It's funny how a piece of paper can change your life-a diploma, a ticket . . . a plain, white envelope
For as long as I could remember, I was the girl with the plan. Good college, good medical school, good career. I would save lives instead of standing by helplessly, watching while they slipped away.
That was before my father called for the first time in fifteen years to tell me about the terminal illness stealing his life-an illness that might be stealing mine, too. It was before he gave me the name of a doctor and a plane ticket to Italy. Before I flew across an ocean. Before I realized how brilliantly bright life could be. Before I met Lucas.
He's everything I've always wanted, and the timing couldn't be worse. I can't do this to him-he deserves so much better. My head tells me I can't afford to fall in love with Lucas, but my heart won't listen. Lucas is fearless about the future, while I'm not even sure I have one. There's only one way to know what's ahead and it's waiting for me at home inside a plain, white envelope.
All I have to do, is open it . . . (90,000 words)
|Publisher:||Grand Central Publishing|
|Product dimensions:||5.20(w) x 7.80(h) x 0.90(d)|
About the Author
Marie Meyer is a teacher who spends her days in the classroom and her nights writing heartfelt romances. She is a proud mommy and enjoys helping her oldest daughter train for the Special Olympics, making up silly stories with her youngest daughter, and bingeing on weeks of DVR'd television with her husband.
Most Helpful Customer Reviews
The Turning Point is one of those books that you fall in love with, it's the type of book that you cant wait to pick up, but hate to put down! And I didn't, I read it in one sitting! It was really that good! I read books all the time. I'm a reviewer and that's what I do. This book grabbed me. I was so wrapped up I couldn't put it down! Sophia, is a young driven woman heading off to med school. Her father gives her a once in a lifetime trip to Italy and a horrible diagnosis that may end all her dreams. On this trip she fights the fear and hurt from her past and bumps (literally) into her future. This was such an awesome read! It was filled with pain, hope, love, and family. It was written so well you can't help but fall in love with it, I know I did! I fell in love! I love the characters, the story-line, the setting, I loved everything! The Turning Point hit so close to home for some reason. It just really had me, heart and soul!...Stormi
A compelling book about life and the power of love. Plus, the setting of this book was incredible. I want to go to Italy now!

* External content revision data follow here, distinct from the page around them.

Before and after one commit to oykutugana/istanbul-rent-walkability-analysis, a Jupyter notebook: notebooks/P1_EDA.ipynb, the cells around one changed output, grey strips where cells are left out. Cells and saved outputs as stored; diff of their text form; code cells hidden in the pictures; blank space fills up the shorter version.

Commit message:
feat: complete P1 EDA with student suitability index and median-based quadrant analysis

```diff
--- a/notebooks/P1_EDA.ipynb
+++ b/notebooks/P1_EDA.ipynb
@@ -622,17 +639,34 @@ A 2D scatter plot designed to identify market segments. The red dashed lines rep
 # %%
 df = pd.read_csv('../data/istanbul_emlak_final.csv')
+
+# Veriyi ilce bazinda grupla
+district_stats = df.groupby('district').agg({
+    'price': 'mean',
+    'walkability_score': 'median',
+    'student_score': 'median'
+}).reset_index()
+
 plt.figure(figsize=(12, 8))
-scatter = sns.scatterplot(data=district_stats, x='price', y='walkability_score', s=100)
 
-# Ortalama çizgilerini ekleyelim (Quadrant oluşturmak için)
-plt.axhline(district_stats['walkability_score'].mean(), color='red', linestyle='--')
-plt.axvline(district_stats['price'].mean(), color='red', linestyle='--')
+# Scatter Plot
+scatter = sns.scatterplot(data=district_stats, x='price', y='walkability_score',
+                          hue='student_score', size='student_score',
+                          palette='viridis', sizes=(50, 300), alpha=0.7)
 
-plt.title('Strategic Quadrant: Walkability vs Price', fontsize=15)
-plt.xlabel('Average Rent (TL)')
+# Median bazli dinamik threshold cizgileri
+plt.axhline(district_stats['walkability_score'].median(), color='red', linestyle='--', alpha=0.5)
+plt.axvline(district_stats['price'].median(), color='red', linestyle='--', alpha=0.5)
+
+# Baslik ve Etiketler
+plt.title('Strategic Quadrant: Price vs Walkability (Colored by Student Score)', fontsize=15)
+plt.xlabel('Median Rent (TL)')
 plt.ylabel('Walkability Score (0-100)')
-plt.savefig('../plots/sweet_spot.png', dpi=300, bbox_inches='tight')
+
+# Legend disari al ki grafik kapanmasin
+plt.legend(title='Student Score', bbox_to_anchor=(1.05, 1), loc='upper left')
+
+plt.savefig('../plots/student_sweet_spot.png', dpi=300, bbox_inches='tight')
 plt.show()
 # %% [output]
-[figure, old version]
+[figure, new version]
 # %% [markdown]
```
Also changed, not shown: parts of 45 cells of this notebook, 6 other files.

3 - "Live a little." Stars! This is one of those books that you love and hate in equal quantities. I loved the story line, the writing and plot development was extremely well executed. The main issues I had unfortunately were with the lead characters Sophia and Lucas… Sophia was 22 going on 12, I struggled big time with her for the first part of the book Pre-Italy as I just found her attitude to be so childish and spoilt, but once she arrived in Italy and shook off the daddy issues and the 'woe is me' attitude a bit, the reading got a lot easier. "Misery loves company." On the whole I quite liked Lucas, he was a little more easy-going and took Sophia out of her head, which really helped with the immaturity issues I experienced with her at the beginning of the story. And due to this the middle 60% of The Turning Point book isn’t too bad at all, you get to experience the sights and sounds of Italy through their adventures all the while the relationship and attraction between them is building. "I’ve been in a dark place for a while, and all I want to do is step into your light." But you are lead to understand that Lucas is in Italy, due to something upsetting happening to him back in the US, and when it is revealed, I kind of felt like a deflated balloon, because it all just seemed a little overblown to me… I don’t know, I think the easy-going 25 year old guy versus the issues he was apparently in Italy to get away from didn’t really correlate to me, in the grand scheme of the story. Happily-ever-after might not be in the cards for me, but that didn’t mean I couldn’t have a happily-right-now. Especially if you take into account Sophia’s reasons for being in Italy, and the little they were actually referred to for the bulk of the book. In fact it’s only really the beginning and the end they were rolled out as an excuse for her to act out like a petulant child, with a side of cowardly-martyrdom thrown in just for good measure, as I said I really did struggle with her and he theatrics at points. "I’m sorry jumped to conclusions." This isn’t a bad book, if you want something light and not too heavy going to read. Which considering the subject matter, is a little contrived, but I suppose it highlights that the author kept the angst and drama to a minimum (for the most part). I just found myself frustrated at times, I really did enjoy the middle part, I just found the beginning and end a little too hormonally charged, and I kind of expect twenty-somethings to have gotten over that sort of behaviour. ARC generously provided via the New Adult Book Club in exchange for the above honest review.